[Front-end code change data]
···
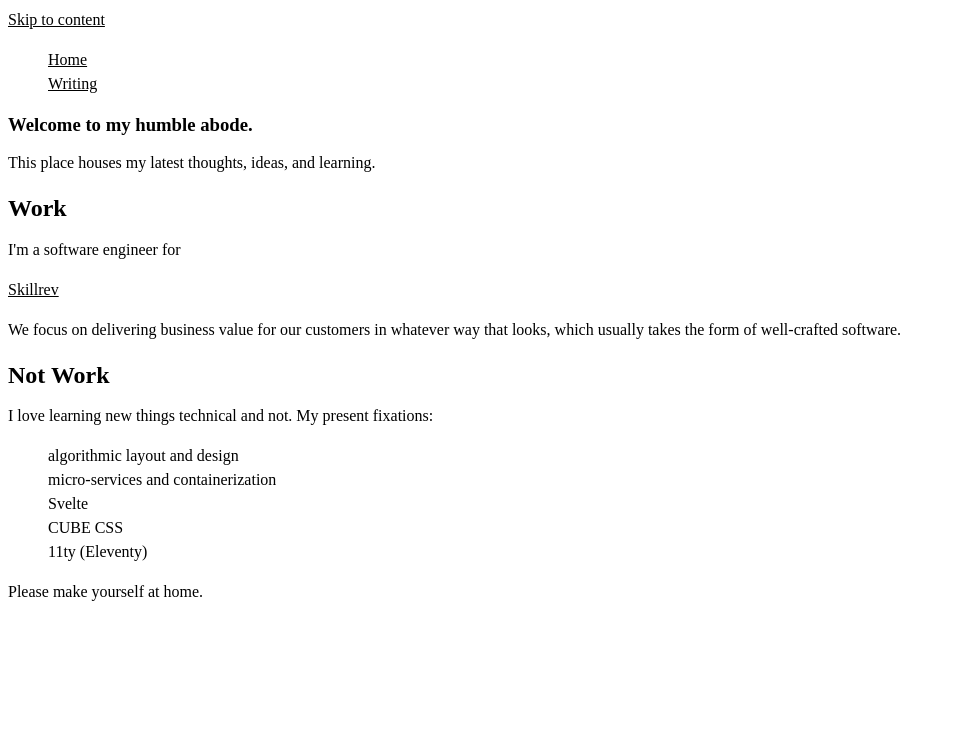
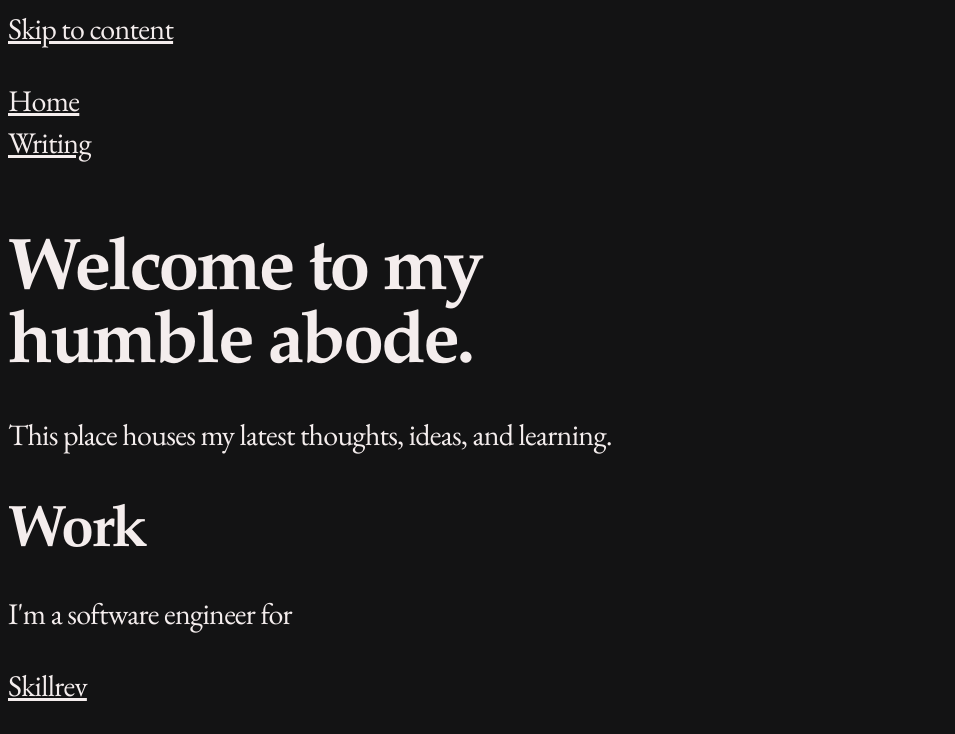
Before and after one commit to sswaringin/stephen.swaringin.com, an Eleventy site: page src/index.md in a window 1280 px wide. Shown: the top 734 px of the page, without its empty margins (0-955 px from the left). Built offline with nearby package versions, Linux system fonts and the light colour scheme; Eleventy itself is replaced by a stand-in of ours; files that its build step writes are made by us from their sources.

Commit message:
adding fonts and colors

```diff
--- a/docs/bundle.css
+++ b/docs/bundle.css
@@ -1 +1,4 @@
 @import './css/global/reset.css';
+@import './css/global/fonts.css';
+@import './css/global/variables.css';
+@import './css/global/global-styles.css';
--- /dev/null
+++ b/docs/css/global/fonts.css
@@ -0,0 +1,6 @@
+@font-face {
+  font-family: 'Garamond';
+  font-style: normal;
+  font-weight: 400;
+  src: url('/fonts/EBGaramond-VariableFont_wght.ttf');
+}
--- /dev/null
+++ b/docs/css/global/global-styles.css
@@ -0,0 +1,99 @@
+/*
+  Global styles
+
+  Low-specificity, global styles that apply to the whole
+  project: https://cube.fyi/css.html
+*/
+body {
+  color: var(--color-light);
+  background: var(--color-dark);
+  font-size: var(--size-step-1);
+  font-family: var(--font-base);
+  line-height: 1.4;
+  letter-spacing: var(--tracking);
+}
+
+/* Base typesetting */
+h1,
+h2,
+h3 {
+  line-height: 1;
+  letter-spacing: var(--tracking-s);
+}
+
+h1 {
+  font-size: var(--size-step-5);
+}
+
+h2 {
+  font-size: var(--size-step-4);
+}
+
+h3 {
+  font-size: var(--size-step-3);
+}
+
+/* Set line lengths */
+p,
+li,
+blockquote:not([class]) {
+  max-width: 50ch;
+}
+
+h1,
+h2,
+h3 {
+  max-width: 20ch;
+}
+
+/* More generic elements */
+blockquote:not([class]) {
+  font-family: var(--font-serif);
+  font-size: var(--size-step-2);
+}
+
+/* Markdown blockquuote:not([class])s aren't ideal, so we're presuming the person quoted is the last p */
+blockquote:not([class]) p:last-of-type {
+  font-family: var(--font-base);
+  font-size: var(--size-step-1);
+  font-weight: normal;
+}
+
+svg {
+  height: 2ex;
+  width: auto;
+  flex: none;
+}
+
+[role='list'] {
+  padding: 0;
+}
+
+/* Base interactive elements */
+
+a {
+  color: currentcolor;
+}
+
+a:hover {
+  text-decoration: none;
+}
+
+:focus {
+  outline: 2px solid;
+  outline-offset: 0.3ch;
+}
+
+:target {
+  scroll-margin-top: 2ex;
+}
+
+main:focus {
+  outline: none;
+}
+
+/* Base selection styles that invert whatever colours are rendered */
+::selection {
+  background: var(--color-dark);
+  color: var(--color-light);
+}
--- /dev/null
+++ b/docs/css/global/variables.css
@@ -0,0 +1,22 @@
+/* Global variables */
+:root {
+  --border-radius: var(--size-step-1);
+  --color-dark: #131314;
+  --color-light: #f4eded;
+  --font-base: Garamond, sans-serif;
+  --gutter: var(--space-s-m);
+  --size-step--2: clamp(0.7813rem, 0.7191rem + 0.3109vw, 0.96rem);
+  --size-step--1: clamp(0.9375rem, 0.8462rem + 0.4565vw, 1.2rem);
+  --size-step-0: clamp(1.125rem, 0.9946rem + 0.6522vw, 1.5rem);
+  --size-step-1: clamp(1.35rem, 1.1674rem + 0.913vw, 1.875rem);
+  --size-step-2: clamp(1.62rem, 1.3683rem + 1.2587vw, 2.3438rem);
+  --size-step-3: clamp(1.944rem, 1.6012rem + 1.7142vw, 2.9297rem);
+  --size-step-4: clamp(2.3328rem, 1.8704rem + 2.3118vw, 3.6621rem);
+  --size-step-5: clamp(2.7994rem, 2.1808rem + 3.0927vw, 4.5776rem);
+  --transition-base: 250ms ease;
+  --transition-movement: 200ms linear;
+  --transition-fade: 200ms ease;
+  --transition-bounce: 500ms cubic-bezier(0.5, 0.05, 0.2, 1.5);
+  --tracking: -0.05ch;
+  --tracking-s: -0.075ch;
+}
--- a/eleventy.config.js
+++ b/eleventy.config.js
@@ -1,7 +1,8 @@
 export default async function (eleventyConfig) {
   eleventyConfig.addPassthroughCopy('src/images');
+  eleventyConfig.addPassthroughCopy('src/fonts');
   eleventyConfig.addPassthroughCopy('src/bundle.css');
-  // eleventyConfig.addPassthroughCopy('src/css/global');
+  eleventyConfig.addPassthroughCopy('src/css/global');
   return {
     markdownTemplateEngine: 'njk',
     dataTemplateEngine: 'njk',
--- a/src/bundle.css
+++ b/src/bundle.css
@@ -1 +1,4 @@
 @import './css/global/reset.css';
+@import './css/global/fonts.css';
+@import './css/global/variables.css';
+@import './css/global/global-styles.css';
--- /dev/null
+++ b/src/css/global/fonts.css
@@ -0,0 +1,6 @@
+@font-face {
+  font-family: 'Garamond';
+  font-style: normal;
+  font-weight: 400;
+  src: url('/fonts/EBGaramond-VariableFont_wght.ttf');
+}
--- /dev/null
+++ b/src/css/global/global-styles.css
@@ -0,0 +1,99 @@
+/*
+  Global styles
+
+  Low-specificity, global styles that apply to the whole
+  project: https://cube.fyi/css.html
+*/
+body {
+  color: var(--color-light);
+  background: var(--color-dark);
+  font-size: var(--size-step-1);
+  font-family: var(--font-base);
+  line-height: 1.4;
+  letter-spacing: var(--tracking);
+}
+
+/* Base typesetting */
+h1,
+h2,
+h3 {
+  line-height: 1;
+  letter-spacing: var(--tracking-s);
+}
+
+h1 {
+  font-size: var(--size-step-5);
+}
+
+h2 {
+  font-size: var(--size-step-4);
+}
+
+h3 {
+  font-size: var(--size-step-3);
+}
+
+/* Set line lengths */
+p,
+li,
+blockquote:not([class]) {
+  max-width: 50ch;
+}
+
+h1,
+h2,
+h3 {
+  max-width: 20ch;
+}
+
+/* More generic elements */
+blockquote:not([class]) {
+  font-family: var(--font-serif);
+  font-size: var(--size-step-2);
+}
+
+/* Markdown blockquuote:not([class])s aren't ideal, so we're presuming the person quoted is the last p */
+blockquote:not([class]) p:last-of-type {
+  font-family: var(--font-base);
+  font-size: var(--size-step-1);
+  font-weight: normal;
+}
+
+svg {
+  height: 2ex;
+  width: auto;
+  flex: none;
+}
+
+[role='list'] {
+  padding: 0;
+}
+
+/* Base interactive elements */
+
+a {
+  color: currentcolor;
+}
+
+a:hover {
+  text-decoration: none;
+}
+
+:focus {
+  outline: 2px solid;
+  outline-offset: 0.3ch;
+}
+
+:target {
+  scroll-margin-top: 2ex;
+}
+
+main:focus {
+  outline: none;
+}
+
+/* Base selection styles that invert whatever colours are rendered */
+::selection {
+  background: var(--color-dark);
+  color: var(--color-light);
+}
--- /dev/null
+++ b/src/css/global/variables.css
@@ -0,0 +1,22 @@
+/* Global variables */
+:root {
+  --border-radius: var(--size-step-1);
+  --color-dark: #131314;
+  --color-light: #f4eded;
+  --font-base: Garamond, sans-serif;
+  --gutter: var(--space-s-m);
+  --size-step--2: clamp(0.7813rem, 0.7191rem + 0.3109vw, 0.96rem);
+  --size-step--1: clamp(0.9375rem, 0.8462rem + 0.4565vw, 1.2rem);
+  --size-step-0: clamp(1.125rem, 0.9946rem + 0.6522vw, 1.5rem);
+  --size-step-1: clamp(1.35rem, 1.1674rem + 0.913vw, 1.875rem);
+  --size-step-2: clamp(1.62rem, 1.3683rem + 1.2587vw, 2.3438rem);
+  --size-step-3: clamp(1.944rem, 1.6012rem + 1.7142vw, 2.9297rem);
+  --size-step-4: clamp(2.3328rem, 1.8704rem + 2.3118vw, 3.6621rem);
+  --size-step-5: clamp(2.7994rem, 2.1808rem + 3.0927vw, 4.5776rem);
+  --transition-base: 250ms ease;
+  --transition-movement: 200ms linear;
+  --transition-fade: 200ms ease;
+  --transition-bounce: 500ms cubic-bezier(0.5, 0.05, 0.2, 1.5);
+  --tracking: -0.05ch;
+  --tracking-s: -0.075ch;
+}
```
Also changed, not shown: docs/fonts/EBGaramond-VariableFont_wght.ttf (added), src/fonts/EBGaramond-VariableFont_wght.ttf (added).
···
EXERCISE INSTRUCTIONS:
Gather every line from the entries above where the word "docs" appears, and copy them.

EXERCISE ANSWER:
--- a/docs/bundle.css
+++ b/docs/bundle.css
+++ b/docs/css/global/fonts.css
+++ b/docs/css/global/global-styles.css
+++ b/docs/css/global/variables.css
Also changed, not shown: docs/fonts/EBGaramond-VariableFont_wght.ttf (added), src/fonts/EBGaramond-VariableFont_wght.ttf (added).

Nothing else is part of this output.